So far the only boating I’ve done the entire year is rowing my little dinghy to harvest some luscious but otherwise inaccessible early blackberries hanging over the water.
This lovely little lapstrake boat, a Roger Oughtred design called a feather pram, is too fragile to want to knock it about on beaches as a yacht tender, so I keep it safe on our pond.
We have at last been able to book a date to put Spring Fever in the water. Most of the jobs we commissioned have been done, apart from some rigging work and a long-overdue gas service. August 18 is now the target date, the latest by a long way that we have ever launched.

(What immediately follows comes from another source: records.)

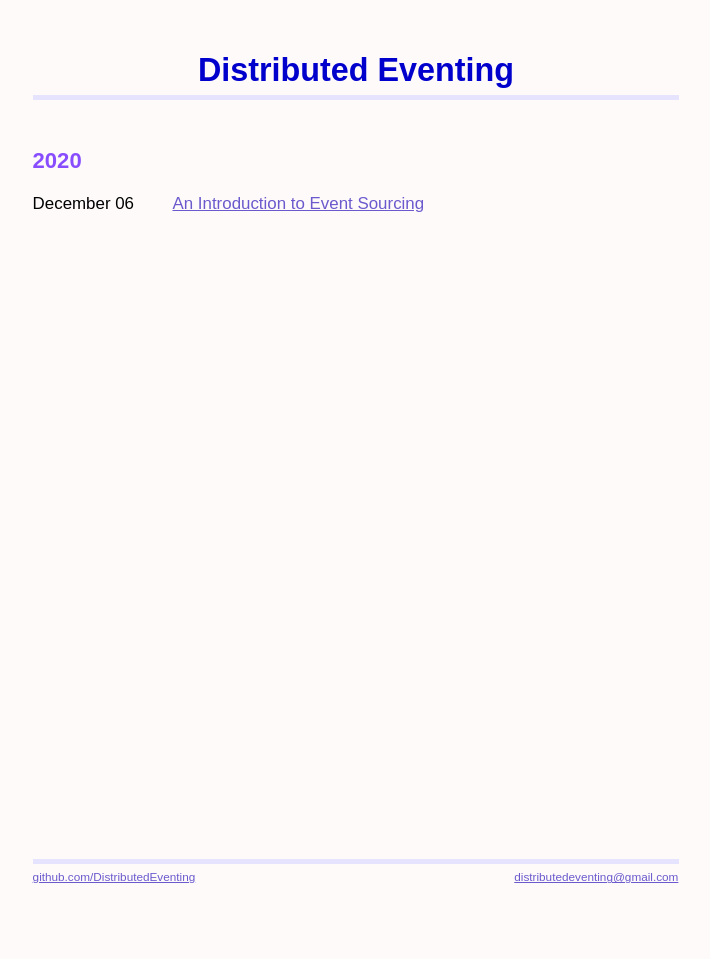
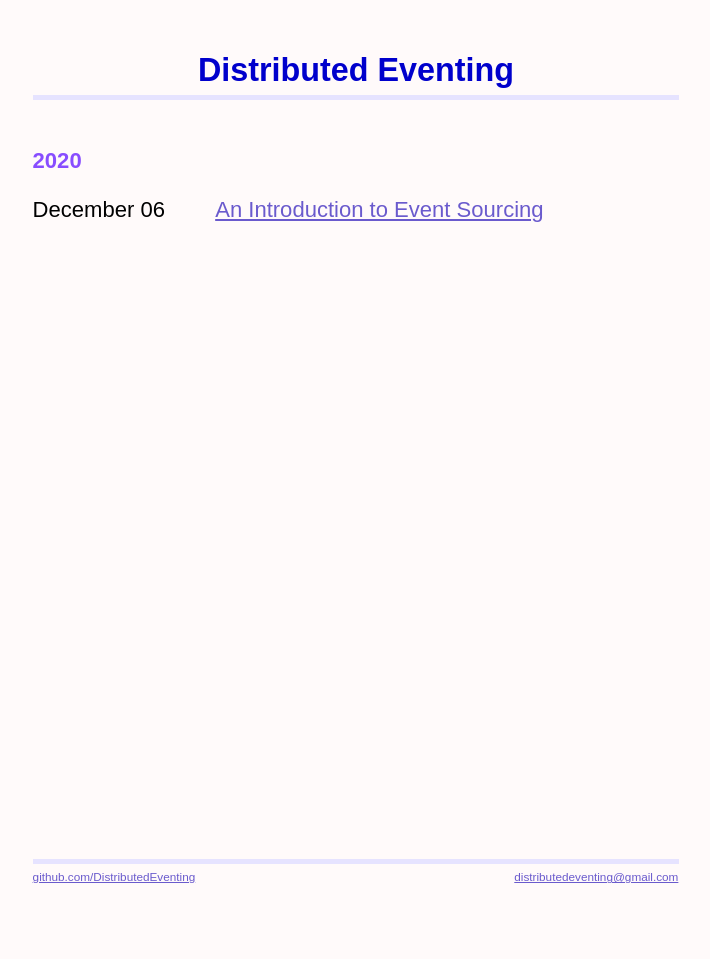
Before and after one commit to DistributedEventing/DistributedEventing.github.io, a Jekyll site: the page built from index.md, in a window 1280 px wide. Shown: the whole page, without its empty margins (280-990 px from the left). Built offline with Jekyll 4.4.1, drawn with Linux system fonts in a browser that asks for light colours.

Commit message:
Improve the appearance on mobile devices

```diff
--- a/_layouts/default.html
+++ b/_layouts/default.html
@@ -2,7 +2,6 @@
 <html xmlns="http://www.w3.org/1999/xhtml" xml:lang="en" lang="en-us">
 
 	<head>
-		<meta name="viewport" content="width=device-width, initial-scale=1.0"/>
 		<title>
 			{{ page.title }}
 		</title>
--- a/assets/css/main.css
+++ b/assets/css/main.css
@@ -104,7 +104,7 @@ li {
 .nmlink {
 	margin-top: 1.15em;
 	margin-left: 0;
-	font-size: 115%;
+	font-size: 150%;
 	list-style-type: none;
 }
 
```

The plan with Spring Fever continues to be to cruise up the east coast and base her at Woolverstone on the River Orwell near Ipswich for 6 weeks, before returning to Cowes in early October. That means relearning the short cuts across the sandbanks of the Thames Estuary, called swatchways, which is always an interesting pilotage exercise.
Nowadays as well as longstanding routes such as the Wallet Spitway, Ray Sand and the several routes across the Sunk sands, we have to learn to negotiate the way through a windfarm. The standard route back from Harwich to Ramsgate goes by a shallow passage called Foulger’s Gat and nowadays that means passing through a huge windfarm, the London Array – all perfectly legal and agreed, and even if we strayed underneath one we would feel the draft but not the rotor itself. They are a minimum 25 metres up, 10 metres higher than our mast.
We had thought of wintering on the east coast but could not find anywhere remotely as economical as Cowes, where we can stay in Shepards Marina from November to March for about £175 a month compared with £360 a month at Woolverstone and similar rates at other Orwell marinas. To think the East Coast used to be regarded as the cheap place to keep a boat….
We’ve applied to have an annual mooring again on Folly Reach on the Medina, having given ours up in January because of the plan to go to Spain and winter there – that was then.
This east coast cruise will be a bit of a nostalgia trip, because at various times over the years with various boats we have had moorings at Woolverstone, Waldringfield, Titchmarsh, Levington, Shotley and Wrabness on the River Stour, where we paid for our own to be laid. For a long time we owned both the mooring at Wrabness and a caravan in a field by the shore, a great place for children to play on the grass, on the beach and in the woods, and a convenient store for boat gear when we weren’t there.
Meanwhile, a designer is about to start laying out the 6th edition of Pass your Yachtmaster. There are many updates throughout the book, some of which have had to be quite long because of the way technology and rules have moved on, plus a whole extra chapter. We’re waiting to find out how many extra cartoons we can insert in the new material, having found some splendidly appropriate ones for the electronic age, even though much of the late Mike Peyton’s work was done before the era of charts on screens. Mike Peyton still makes me laugh because he catches the dilemmas, idiocies, mistakes and obsessions of amateur sailors so well. There are some copyright issues we hope will be sorted soon.